Do any lines in the data below contain "Powered"? If so, copy every one of them.

== Segment start ==

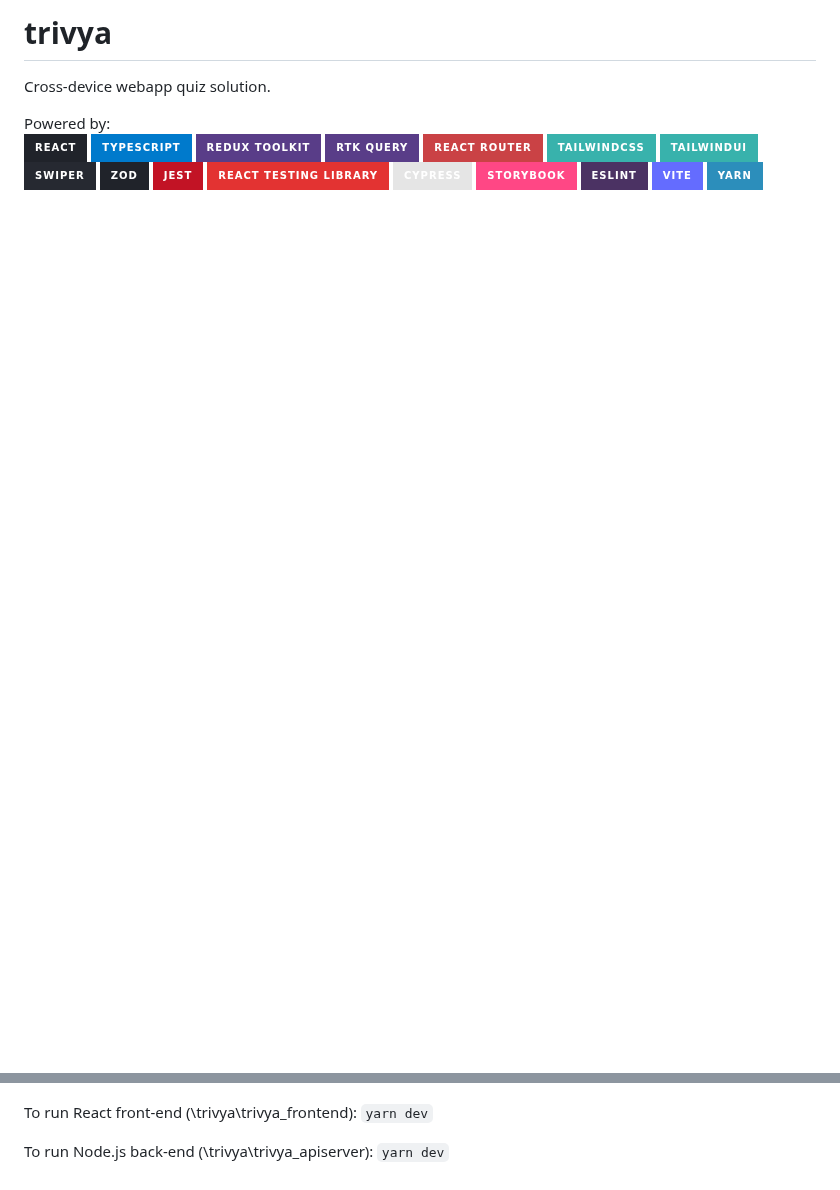
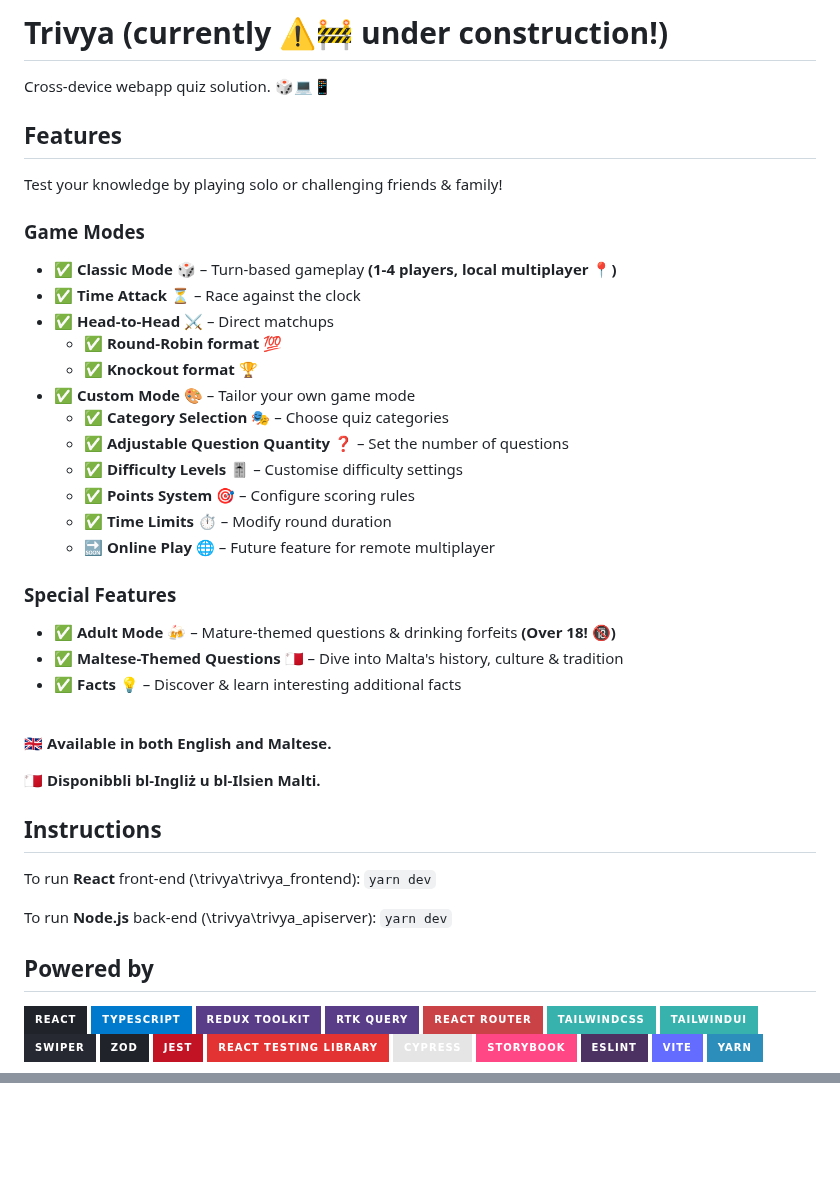
Before and after one commit to luca-bruno/trivya, a Markdown page: README.md, 2 parts joined by grey strips. GitHub-like rendering; badges without logos; blank space fills up the shorter version.

```diff
--- a/README.md
+++ b/README.md
@@ -1,10 +1,50 @@
-# trivya
+# Trivya (currently ⚠️🚧 under construction!)
 
-Cross-device webapp quiz solution.
+Cross-device webapp quiz solution. 🎲💻📱
 <br>
 
-Powered by:
+
+## Features
+Test your knowledge by playing solo or challenging friends & family!
+
+### Game Modes
+- ✅ **Classic Mode** 🎲 – Turn-based gameplay **(1-4 players, local multiplayer 📍)**
+- ✅ **Time Attack** ⏳ – Race against the clock
+- ✅ **Head-to-Head** ⚔️ – Direct matchups
+  - ✅ **Round-Robin format** 💯
+  - ✅ **Knockout format** 🏆
+- ✅ **Custom Mode** 🎨 – Tailor your own game mode
+  - ✅ **Category Selection** 🎭 – Choose quiz categories
+  - ✅ **Adjustable Question Quantity** ❓ – Set the number of questions
+  - ✅ **Difficulty Levels** 🎚️ – Customise difficulty settings
+  - ✅ **Points System** 🎯 – Configure scoring rules
+  - ✅ **Time Limits** ⏱️ – Modify round duration
+  - 🔜 **Online Play** 🌐 – Future feature for remote multiplayer
+
+
+### Special Features
+- ✅ **Adult Mode** 🍻 – Mature-themed questions & drinking forfeits **(Over 18! 🔞)**
+- ✅ **Maltese-Themed Questions** 🇲🇹 – Dive into Malta's history, culture & tradition
+- ✅ **Facts** 💡 – Discover & learn interesting additional facts
+
 <br>
+
+**🇬🇧 Available in both English and Maltese.**
+<br>
+
+**🇲🇹 Disponibbli bl-Ingliż u bl-Ilsien Malti.**
+
+
+## Instructions
+To run **React** front-end (\trivya\trivya_frontend):
+<code>yarn dev</code>
+
+To run **Node.js** back-end (\trivya\trivya_apiserver):
+<code>yarn dev</code>
+<br>
+
+
+## Powered by
 <a href="#"><img title="React" src="https://img.shields.io/badge/react-%2320232a.svg?style=for-the-badge&logo=react&logoColor=%2361DAFB"></a>
 <a href="#"><img title="TypeScript" src="https://img.shields.io/badge/typescript-%23007ACC.svg?style=for-the-badge&logo=typescript&logoColor=white"></a>
 <a href="#"><img title="Redux Toolkit" src="https://img.shields.io/badge/redux%20toolkit-%23593d88.svg?style=for-the-badge&logo=redux&logoColor=white"></a>
@@ -33,9 +69,3 @@ Powered by:
 <a href="#"><img title="JWT" src="https://img.shields.io/badge/JWT-black?style=for-the-badge&logo=JSON%20web%20tokens"></a>
 <a href="#"><img title="PostgreSQL" src="https://img.shields.io/badge/postgres-%23316192.svg?style=for-the-badge&logo=postgresql&logoColor=white"></a>
 <a href="#"><img title="Yarn" src="https://img.shields.io/badge/yarn-%232C8EBB.svg?style=for-the-badge&logo=yarn&logoColor=white"></a>
-
-To run React front-end (\trivya\trivya_frontend):
-<code>yarn dev</code>
-
-To run Node.js back-end (\trivya\trivya_apiserver):
-<code>yarn dev</code>
```
Also changed, not shown: other parts of README.md (+1 -5 lines).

== Segment end ==

Written solution>
-Powered by:
+## Powered by
@@ -33,9 +69,3 @@ Powered by:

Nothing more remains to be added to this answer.